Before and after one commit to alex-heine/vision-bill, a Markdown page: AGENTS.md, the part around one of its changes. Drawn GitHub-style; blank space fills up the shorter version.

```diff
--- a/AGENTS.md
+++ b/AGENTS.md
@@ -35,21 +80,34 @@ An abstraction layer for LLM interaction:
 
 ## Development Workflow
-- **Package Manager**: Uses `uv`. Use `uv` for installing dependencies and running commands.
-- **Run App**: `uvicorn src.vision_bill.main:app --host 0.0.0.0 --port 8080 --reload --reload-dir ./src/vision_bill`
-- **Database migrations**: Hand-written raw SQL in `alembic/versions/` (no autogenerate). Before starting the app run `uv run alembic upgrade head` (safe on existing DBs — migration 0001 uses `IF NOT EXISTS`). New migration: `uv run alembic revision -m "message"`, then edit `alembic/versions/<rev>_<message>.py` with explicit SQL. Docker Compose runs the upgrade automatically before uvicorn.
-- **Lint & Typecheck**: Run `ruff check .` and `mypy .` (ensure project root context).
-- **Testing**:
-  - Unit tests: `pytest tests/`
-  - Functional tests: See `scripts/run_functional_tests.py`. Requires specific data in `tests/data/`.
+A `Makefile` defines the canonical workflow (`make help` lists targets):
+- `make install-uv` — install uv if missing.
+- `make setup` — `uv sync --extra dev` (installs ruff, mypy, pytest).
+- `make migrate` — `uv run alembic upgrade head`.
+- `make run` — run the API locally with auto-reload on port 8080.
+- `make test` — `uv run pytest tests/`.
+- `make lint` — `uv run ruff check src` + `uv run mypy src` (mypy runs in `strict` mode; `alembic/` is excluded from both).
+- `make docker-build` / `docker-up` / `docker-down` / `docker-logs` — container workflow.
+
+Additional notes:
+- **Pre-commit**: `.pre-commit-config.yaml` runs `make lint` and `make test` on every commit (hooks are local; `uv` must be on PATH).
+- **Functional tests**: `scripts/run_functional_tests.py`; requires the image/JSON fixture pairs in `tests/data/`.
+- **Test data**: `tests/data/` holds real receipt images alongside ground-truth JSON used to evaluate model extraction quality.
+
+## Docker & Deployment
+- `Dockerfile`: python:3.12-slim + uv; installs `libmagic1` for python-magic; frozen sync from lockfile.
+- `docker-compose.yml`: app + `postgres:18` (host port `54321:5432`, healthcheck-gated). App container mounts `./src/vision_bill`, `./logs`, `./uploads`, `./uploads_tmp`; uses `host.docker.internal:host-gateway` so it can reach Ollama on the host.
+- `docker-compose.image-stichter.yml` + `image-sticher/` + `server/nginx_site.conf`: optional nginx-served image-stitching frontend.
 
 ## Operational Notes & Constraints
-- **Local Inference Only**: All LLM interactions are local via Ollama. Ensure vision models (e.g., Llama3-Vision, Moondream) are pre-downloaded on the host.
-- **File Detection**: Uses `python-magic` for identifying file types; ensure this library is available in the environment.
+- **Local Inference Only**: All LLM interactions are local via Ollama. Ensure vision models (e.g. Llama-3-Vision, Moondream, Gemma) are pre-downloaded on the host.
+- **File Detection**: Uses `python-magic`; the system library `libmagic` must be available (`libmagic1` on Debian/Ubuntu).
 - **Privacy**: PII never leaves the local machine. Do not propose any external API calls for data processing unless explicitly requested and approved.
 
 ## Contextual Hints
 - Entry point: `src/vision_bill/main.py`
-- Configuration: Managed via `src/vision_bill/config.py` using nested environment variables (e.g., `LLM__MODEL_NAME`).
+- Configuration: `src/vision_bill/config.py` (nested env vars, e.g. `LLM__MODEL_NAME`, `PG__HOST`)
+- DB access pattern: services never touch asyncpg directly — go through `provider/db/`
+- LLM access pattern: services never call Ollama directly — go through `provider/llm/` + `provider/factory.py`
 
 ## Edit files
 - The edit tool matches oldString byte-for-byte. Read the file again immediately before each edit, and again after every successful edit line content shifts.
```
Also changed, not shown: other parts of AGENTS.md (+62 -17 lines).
────────────────
Retype the records in full. Keep every line identical to the original.

Solution –
Before and after one commit to alex-heine/vision-bill, a Markdown page: AGENTS.md, the part around one of its changes. Drawn GitHub-style; blank space fills up the shorter version.

```diff
--- a/AGENTS.md
+++ b/AGENTS.md
@@ -35,21 +80,34 @@ An abstraction layer for LLM interaction:
 
 ## Development Workflow
-- **Package Manager**: Uses `uv`. Use `uv` for installing dependencies and running commands.
-- **Run App**: `uvicorn src.vision_bill.main:app --host 0.0.0.0 --port 8080 --reload --reload-dir ./src/vision_bill`
-- **Database migrations**: Hand-written raw SQL in `alembic/versions/` (no autogenerate). Before starting the app run `uv run alembic upgrade head` (safe on existing DBs — migration 0001 uses `IF NOT EXISTS`). New migration: `uv run alembic revision -m "message"`, then edit `alembic/versions/<rev>_<message>.py` with explicit SQL. Docker Compose runs the upgrade automatically before uvicorn.
-- **Lint & Typecheck**: Run `ruff check .` and `mypy .` (ensure project root context).
-- **Testing**:
-  - Unit tests: `pytest tests/`
-  - Functional tests: See `scripts/run_functional_tests.py`. Requires specific data in `tests/data/`.
+A `Makefile` defines the canonical workflow (`make help` lists targets):
+- `make install-uv` — install uv if missing.
+- `make setup` — `uv sync --extra dev` (installs ruff, mypy, pytest).
+- `make migrate` — `uv run alembic upgrade head`.
+- `make run` — run the API locally with auto-reload on port 8080.
+- `make test` — `uv run pytest tests/`.
+- `make lint` — `uv run ruff check src` + `uv run mypy src` (mypy runs in `strict` mode; `alembic/` is excluded from both).
+- `make docker-build` / `docker-up` / `docker-down` / `docker-logs` — container workflow.
+
+Additional notes:
+- **Pre-commit**: `.pre-commit-config.yaml` runs `make lint` and `make test` on every commit (hooks are local; `uv` must be on PATH).
+- **Functional tests**: `scripts/run_functional_tests.py`; requires the image/JSON fixture pairs in `tests/data/`.
+- **Test data**: `tests/data/` holds real receipt images alongside ground-truth JSON used to evaluate model extraction quality.
+
+## Docker & Deployment
+- `Dockerfile`: python:3.12-slim + uv; installs `libmagic1` for python-magic; frozen sync from lockfile.
+- `docker-compose.yml`: app + `postgres:18` (host port `54321:5432`, healthcheck-gated). App container mounts `./src/vision_bill`, `./logs`, `./uploads`, `./uploads_tmp`; uses `host.docker.internal:host-gateway` so it can reach Ollama on the host.
+- `docker-compose.image-stichter.yml` + `image-sticher/` + `server/nginx_site.conf`: optional nginx-served image-stitching frontend.
 
 ## Operational Notes & Constraints
-- **Local Inference Only**: All LLM interactions are local via Ollama. Ensure vision models (e.g., Llama3-Vision, Moondream) are pre-downloaded on the host.
-- **File Detection**: Uses `python-magic` for identifying file types; ensure this library is available in the environment.
+- **Local Inference Only**: All LLM interactions are local via Ollama. Ensure vision models (e.g. Llama-3-Vision, Moondream, Gemma) are pre-downloaded on the host.
+- **File Detection**: Uses `python-magic`; the system library `libmagic` must be available (`libmagic1` on Debian/Ubuntu).
 - **Privacy**: PII never leaves the local machine. Do not propose any external API calls for data processing unless explicitly requested and approved.
 
 ## Contextual Hints
 - Entry point: `src/vision_bill/main.py`
-- Configuration: Managed via `src/vision_bill/config.py` using nested environment variables (e.g., `LLM__MODEL_NAME`).
+- Configuration: `src/vision_bill/config.py` (nested env vars, e.g. `LLM__MODEL_NAME`, `PG__HOST`)
+- DB access pattern: services never touch asyncpg directly — go through `provider/db/`
+- LLM access pattern: services never call Ollama directly — go through `provider/llm/` + `provider/factory.py`
 
 ## Edit files
 - The edit tool matches oldString byte-for-byte. Read the file again immediately before each edit, and again after every successful edit line content shifts.
```
Also changed, not shown: other parts of AGENTS.md (+62 -17 lines).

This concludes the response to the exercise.